The Sharing Economy Needs to Be Better Partners With Cities

Most municipalities have abandoned their efforts to resist the Ubers and Airbnbs of the world. But there’s a lot both sides can do to heal the rift.
Why can't we be friends? A San Salvador taxi driver takes part in a demonstration against Uber.
Why can't we be friends? A San Salvador taxi driver takes part in a demonstration against Uber. Jose Cabezas/Reuters

In the course of just a few years, the sharing economy has progressed from a few scrappy start-ups to an industry of mega-companies worth tens of billions of dollars. These platform-based businesses run on equal parts tech innovation and contract labor, with cities serving as the underlying foundation for success.
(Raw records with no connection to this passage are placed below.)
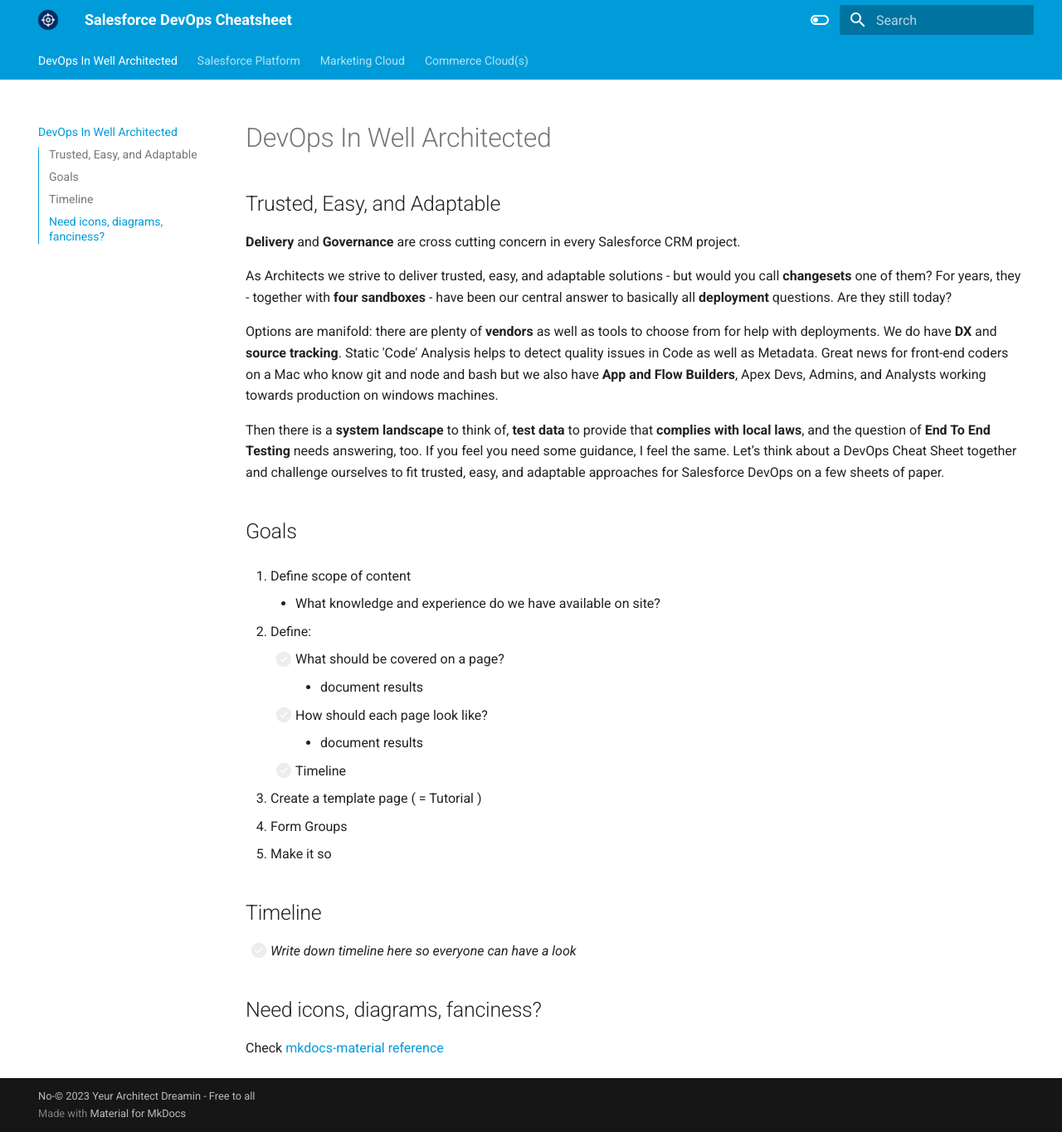
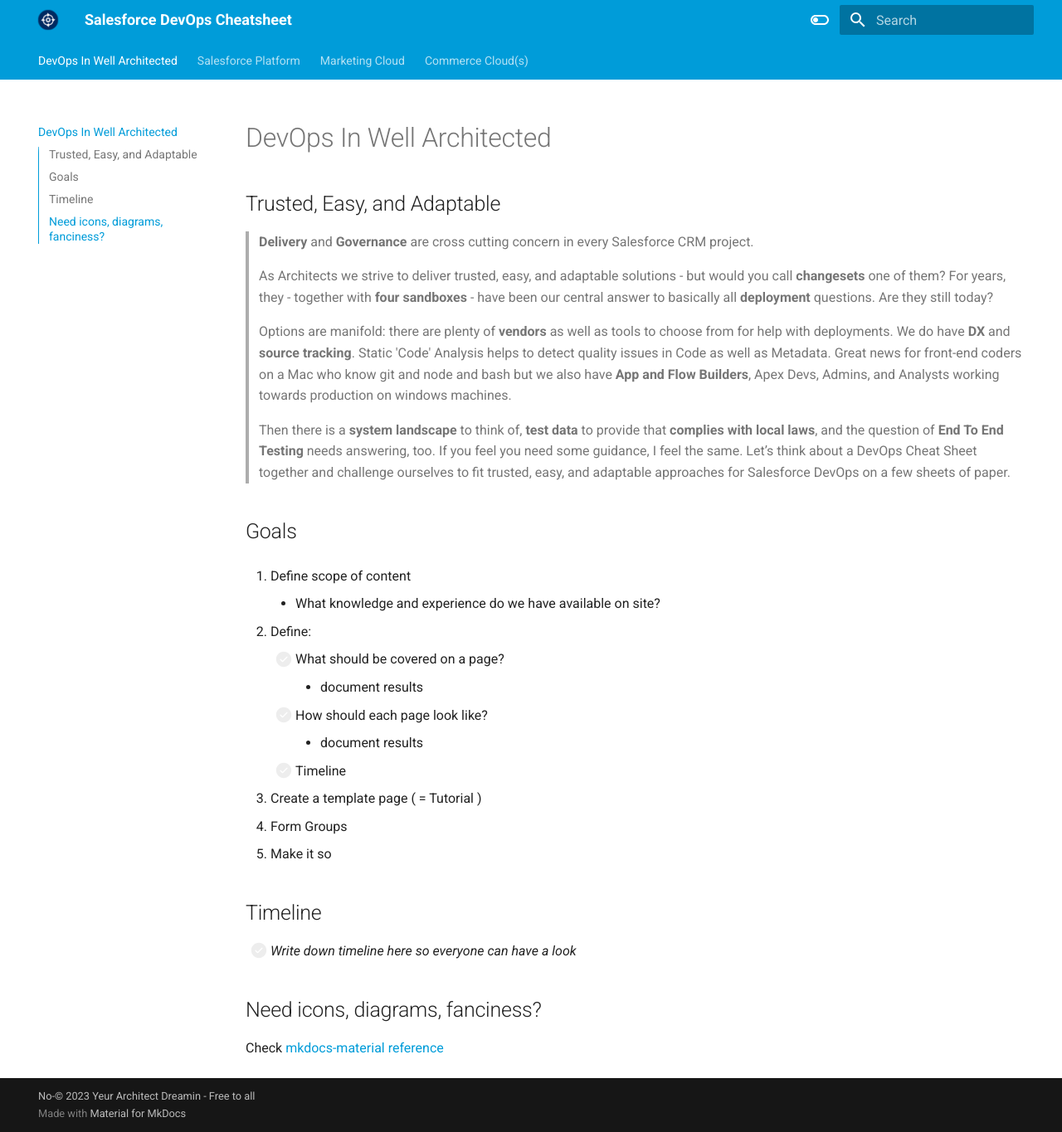
Before and after one commit to Szandor72/yad23-devops-cheatsheet, an MkDocs documentation site: the page built from docs/index.md, in a window 1280 px wide and 1365 px high. Shown: the whole window at 83% size. Built offline with MkDocs 1.6.1 and Material for MkDocs 9.7.7, drawn with Linux system fonts in a browser that asks for light colours.

Commit message:
doc: intro page

```diff
--- a/docs/index.md
+++ b/docs/index.md
@@ -2,13 +2,13 @@
 
 ## Trusted, Easy, and Adaptable
 
-**Delivery** and **Governance** are cross cutting concern in every Salesforce CRM project.
+> **Delivery** and **Governance** are cross cutting concern in every Salesforce CRM project.
 
-As Architects we strive to deliver trusted, easy, and adaptable solutions - but would you call **changesets** one of them? For years, they - together with **four sandboxes** - have been our central answer to basically all **deployment** questions. Are they still today?
+> As Architects we strive to deliver trusted, easy, and adaptable solutions - but would you call **changesets** one of them? For years, they - together with **four sandboxes** - have been our central answer to basically all **deployment** questions. Are they still today?
 
-Options are manifold: there are plenty of **vendors** as well as tools to choose from for help with deployments. We do have **DX** and **source tracking**. Static 'Code' Analysis helps to detect quality issues in Code as well as Metadata. Great news for front-end coders on a Mac who know git and node and bash but we also have **App and Flow Builders**, Apex Devs, Admins, and Analysts working towards production on windows machines.
+> Options are manifold: there are plenty of **vendors** as well as tools to choose from for help with deployments. We do have **DX** and **source tracking**. Static 'Code' Analysis helps to detect quality issues in Code as well as Metadata. Great news for front-end coders on a Mac who know git and node and bash but we also have **App and Flow Builders**, Apex Devs, Admins, and Analysts working towards production on windows machines.
 
-Then there is a **system landscape** to think of, **test data** to provide that **complies with local laws**, and the question of **End To End Testing** needs answering, too. If you feel you need some guidance, I feel the same. Let’s think about a DevOps Cheat Sheet together and challenge ourselves to fit trusted, easy, and adaptable approaches for Salesforce DevOps on a few sheets of paper.
+> Then there is a **system landscape** to think of, **test data** to provide that **complies with local laws**, and the question of **End To End Testing** needs answering, too. If you feel you need some guidance, I feel the same. Let’s think about a DevOps Cheat Sheet together and challenge ourselves to fit trusted, easy, and adaptable approaches for Salesforce DevOps on a few sheets of paper.
 
 ## Goals
 
```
To put it simply, cities make the sharing economy work—they provide the dense, free agglomeration of customers, labor, and infrastructure these companies’ business models require. But it remains an open question whether cities and the sharing economy can be friends or enemies.